ACTIVITY
Copy the entries exactly. Leave out any pictures.

Records excerpted from a collection:
::::::::::

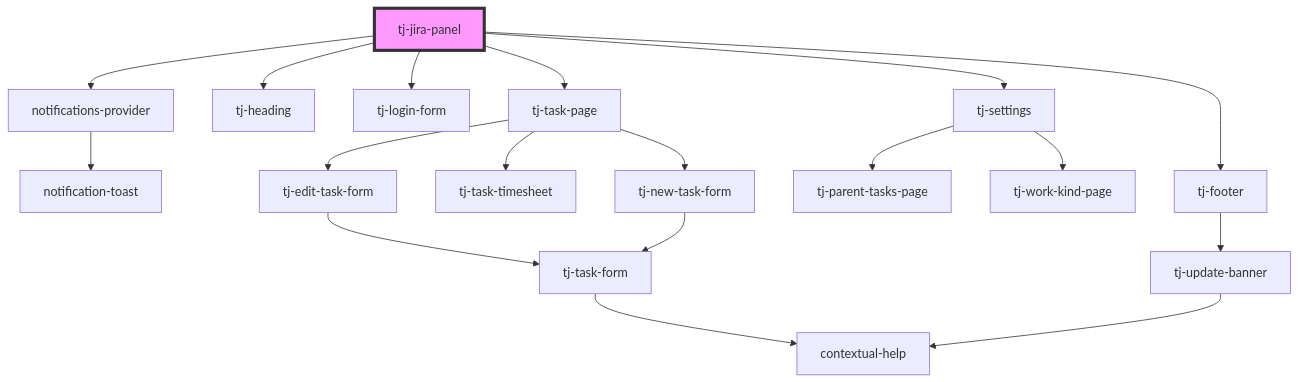
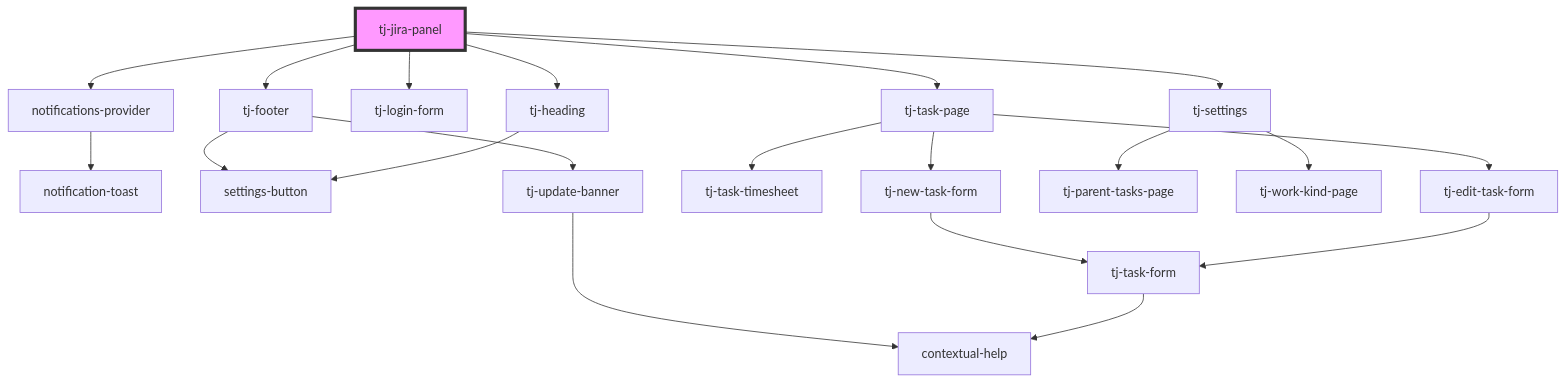
One commit to davids-ensemble/tj-jira-panel changed the diagram in src/components/tj-jira-panel/readme.md. Above: the diagram before and after it, drawn with Mermaid. The commit also changed other lines of this file and 30 other files, not shown here.

````diff
--- a/src/components/tj-jira-panel/readme.md
+++ b/src/components/tj-jira-panel/readme.md
@@ -30,21 +31,23 @@
 ```mermaid
 graph TD;
   tj-jira-panel --> notifications-provider
   tj-jira-panel --> tj-heading
   tj-jira-panel --> tj-login-form
   tj-jira-panel --> tj-task-page
   tj-jira-panel --> tj-settings
   tj-jira-panel --> tj-footer
   notifications-provider --> notification-toast
+  tj-heading --> settings-button
   tj-task-page --> tj-edit-task-form
   tj-task-page --> tj-task-timesheet
   tj-task-page --> tj-new-task-form
   tj-edit-task-form --> tj-task-form
   tj-task-form --> contextual-help
   tj-new-task-form --> tj-task-form
   tj-settings --> tj-parent-tasks-page
   tj-settings --> tj-work-kind-page
+  tj-footer --> settings-button
   tj-footer --> tj-update-banner
   tj-update-banner --> contextual-help
   style tj-jira-panel fill:#f9f,stroke:#333,stroke-width:4px
 ```
````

::::::::::

YOUR SOLUTION
One commit to davids-ensemble/tj-jira-panel changed the diagram in src/components/tj-jira-panel/readme.md. Above: the diagram before and after it, drawn with Mermaid. The commit also changed other lines of this file and 30 other files, not shown here.

````diff
--- a/src/components/tj-jira-panel/readme.md
+++ b/src/components/tj-jira-panel/readme.md
@@ -30,21 +31,23 @@
 ```mermaid
 graph TD;
   tj-jira-panel --> notifications-provider
   tj-jira-panel --> tj-heading
   tj-jira-panel --> tj-login-form
   tj-jira-panel --> tj-task-page
   tj-jira-panel --> tj-settings
   tj-jira-panel --> tj-footer
   notifications-provider --> notification-toast
+  tj-heading --> settings-button
   tj-task-page --> tj-edit-task-form
   tj-task-page --> tj-task-timesheet
   tj-task-page --> tj-new-task-form
   tj-edit-task-form --> tj-task-form
   tj-task-form --> contextual-help
   tj-new-task-form --> tj-task-form
   tj-settings --> tj-parent-tasks-page
   tj-settings --> tj-work-kind-page
+  tj-footer --> settings-button
   tj-footer --> tj-update-banner
   tj-update-banner --> contextual-help
   style tj-jira-panel fill:#f9f,stroke:#333,stroke-width:4px
 ```
````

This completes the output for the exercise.